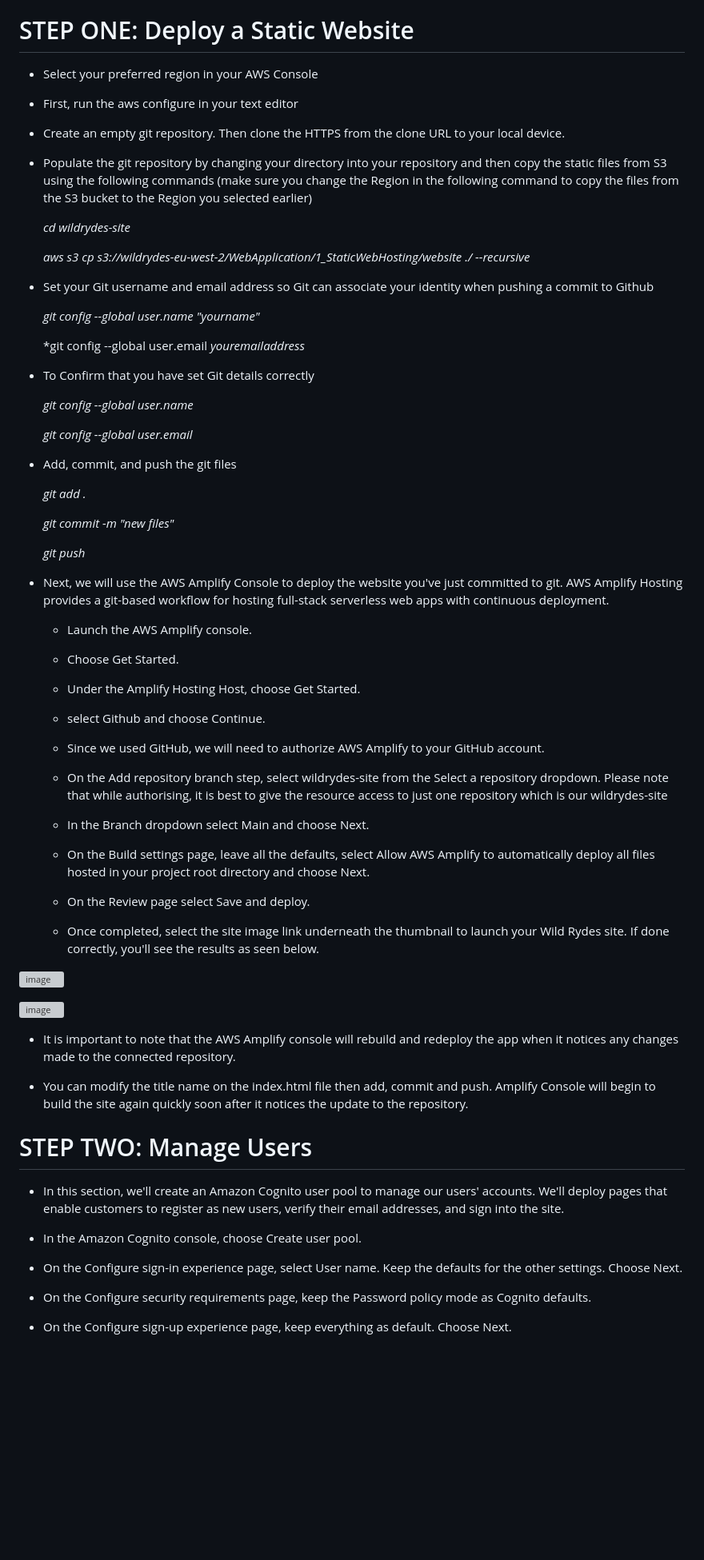
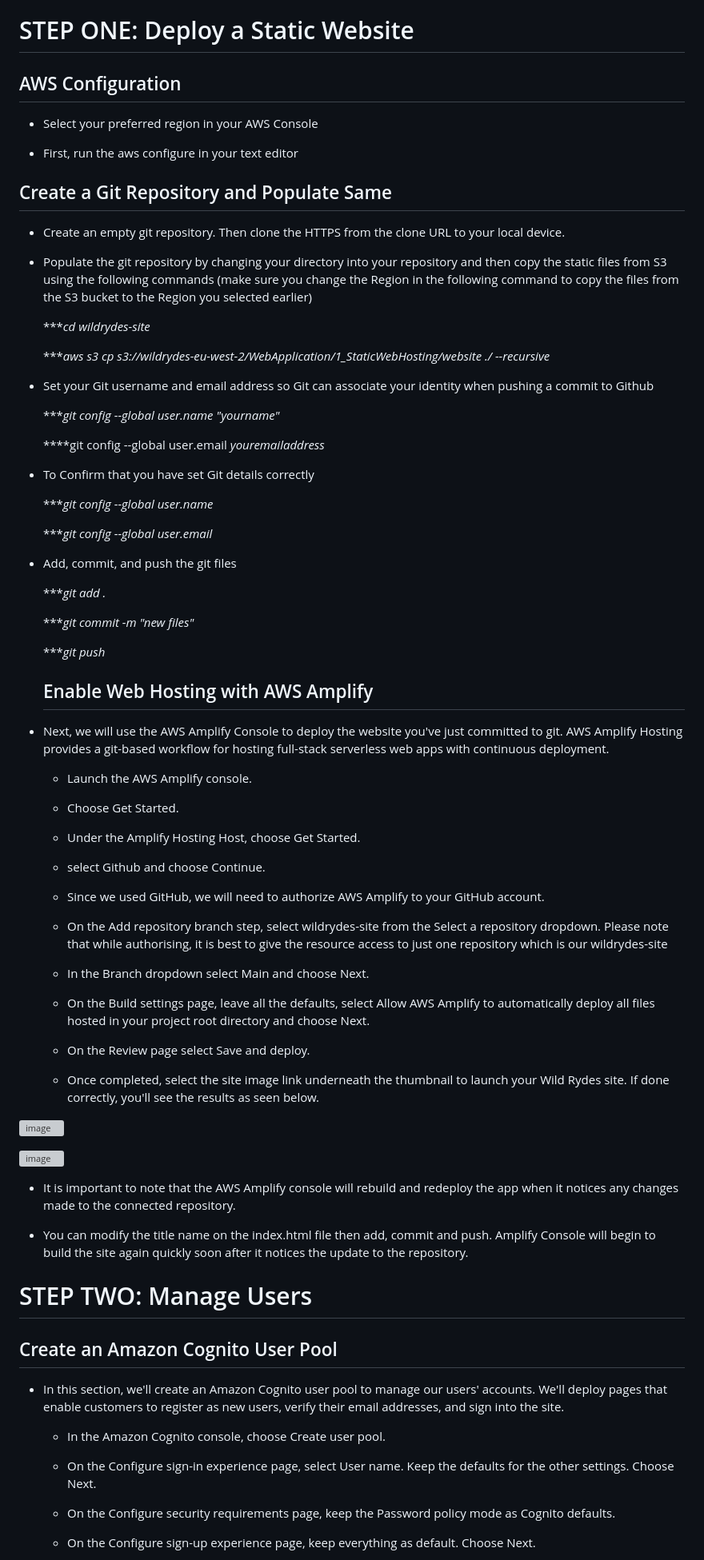
Before and after one commit to etidoumossoh/wildrydes-site, a Markdown page: README.md, the part around the change printed below. Shown: that part at 80% size. GitHub-like rendering; blank space fills up the shorter version; grey boxes are pictures that could not be loaded.

```diff
--- a/README.md
+++ b/README.md
@@ -18,59 +18,65 @@ The web application allows registered users to request registered unicorn rides
 
 # STEP ONE: Deploy a Static Website
 
+## AWS Configuration
+
 - Select your preferred region in your AWS Console
 
 - First, run the aws configure in your text editor
+
+## Create a Git Repository and Populate Same
 
 - Create an empty git repository. Then clone the HTTPS from the clone URL to your local device.
 
 - Populate the git repository by changing your directory into your repository and then copy the static files from S3 using the following commands (make sure you change the Region in the following command to copy the files from the S3 bucket to the Region you selected earlier)
 
-   *cd wildrydes-site*
+   ****cd wildrydes-site*
 
-   *aws s3 cp s3://wildrydes-eu-west-2/WebApplication/1_StaticWebHosting/website ./ --recursive*
+   ****aws s3 cp s3://wildrydes-eu-west-2/WebApplication/1_StaticWebHosting/website ./ --recursive*
 
 - Set your Git username and email address so Git can associate your identity when pushing a commit to Github
 
-  *git config --global user.name "yourname"*
+  ****git config --global user.name "yourname"*
 
-  *git config --global user.email *youremailaddress*
+  ****git config --global user.email *youremailaddress*
 
 - To Confirm that you have set Git details correctly
 
-  *git config --global user.name*
+  ****git config --global user.name*
 
-  *git config --global user.email*
+  ****git config --global user.email*
 
 - Add, commit, and push the git files
 
-  *git add .*
+  ****git add .*
 
-  *git commit -m "new files"*
+  ****git commit -m "new files"*
 
-  *git push*
+  ****git push*
 
-- Next, we will use the AWS Amplify Console to deploy the website you've just committed to git. AWS Amplify Hosting provides a git-based workflow for hosting full-stack serverless web apps with continuous deployment.
+  ## Enable Web Hosting with AWS Amplify
 
-  * Launch the AWS Amplify console.
+-  Next, we will use the AWS Amplify Console to deploy the website you've just committed to git. AWS Amplify Hosting provides a git-based workflow for hosting full-stack serverless web apps with continuous deployment.
 
-  * Choose Get Started.
+   -  Launch the AWS Amplify console.
 
-  * Under the Amplify Hosting Host, choose Get Started.
+   -    Choose Get Started.
 
-  * select Github and choose Continue.
+   -  Under the Amplify Hosting Host, choose Get Started.
 
-  * Since we used GitHub, we will need to authorize AWS Amplify to your GitHub account.
+   -    select Github and choose Continue.
 
-  * On the Add repository branch step, select wildrydes-site from the Select a repository dropdown. Please note that while authorising, it is best to give the resource access       to just one repository which is our wildrydes-site
+   -  Since we used GitHub, we will need to authorize AWS Amplify to your GitHub account.
 
-  * In the Branch dropdown select Main and choose Next.
+   -  On the Add repository branch step, select wildrydes-site from the Select a repository dropdown. Please note that while authorising, it is best to give the resource             access to just one repository which is our wildrydes-site
 
-  * On the Build settings page, leave all the defaults, select Allow AWS Amplify to automatically deploy all files hosted in your project root directory and choose Next.
+   -  In the Branch dropdown select Main and choose Next.
 
-  * On the Review page select Save and deploy.
+   -  On the Build settings page, leave all the defaults, select Allow AWS Amplify to automatically deploy all files hosted in your project root directory and choose Next.
 
-  * Once completed, select the site image link underneath the thumbnail to launch your Wild Rydes site. If done correctly,  you'll see the results as seen below.
+   -    On the Review page select Save and deploy.
+
+   -    Once completed, select the site image link underneath the thumbnail to launch your Wild Rydes site. If done correctly,  you'll see the results as seen below.
 
 
 
@@ -79,20 +85,24 @@ The web application allows registered users to request registered unicorn rides
 
 ![image](https://github.com/etidoumossoh/wildrydes-site/assets/113789743/6fe91d04-c2f5-4871-9667-ea5b6c22b3be)
 
-- It is important to note that the AWS Amplify console will rebuild and redeploy the app when it notices any changes made to the connected repository.
+-  It is important to note that the AWS Amplify console will rebuild and redeploy the app when it notices any changes made to the connected repository.
 
-- You can modify the title name on  the index.html file then add, commit and push. Amplify Console will begin to build the site again quickly soon after it notices the update to the repository.
+-  You can modify the title name on  the index.html file then add, commit and push. Amplify Console will begin to build the site again quickly soon after it notices the update to the repository.
 
 
 # STEP TWO: Manage Users
 
+
+## Create an Amazon Cognito User Pool
+
+
 - In this section,  we'll create an Amazon Cognito user pool to manage our users' accounts. We'll deploy pages that enable customers to register as new users, verify their email addresses, and sign into the site.
 
-- In the Amazon Cognito console, choose Create user pool.
+    - In the Amazon Cognito console, choose Create user pool.
 
-- On the Configure sign-in experience page, select User name. Keep the defaults for the other settings. Choose Next.
+    - On the Configure sign-in experience page, select User name. Keep the defaults for the other settings. Choose Next.
 
-- On the Configure security requirements page, keep the Password policy mode as Cognito defaults.
+    - On the Configure security requirements page, keep the Password policy mode as Cognito defaults.
 
-- On the Configure sign-up experience page, keep everything as default. Choose Next.
+    - On the Configure sign-up experience page, keep everything as default. Choose Next.
 
```
Also changed, not shown: other parts of README.md (+76 -6 lines).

______

## Brief
Search the entries for the word "provides" and pick out every line that holds it.

## Solved problem
-- Next, we will use the AWS Amplify Console to deploy the website you've just committed to git. AWS Amplify Hosting provides a git-based workflow for hosting full-stack serverless web apps with continuous deployment.
+-  Next, we will use the AWS Amplify Console to deploy the website you've just committed to git. AWS Amplify Hosting provides a git-based workflow for hosting full-stack serverless web apps with continuous deployment.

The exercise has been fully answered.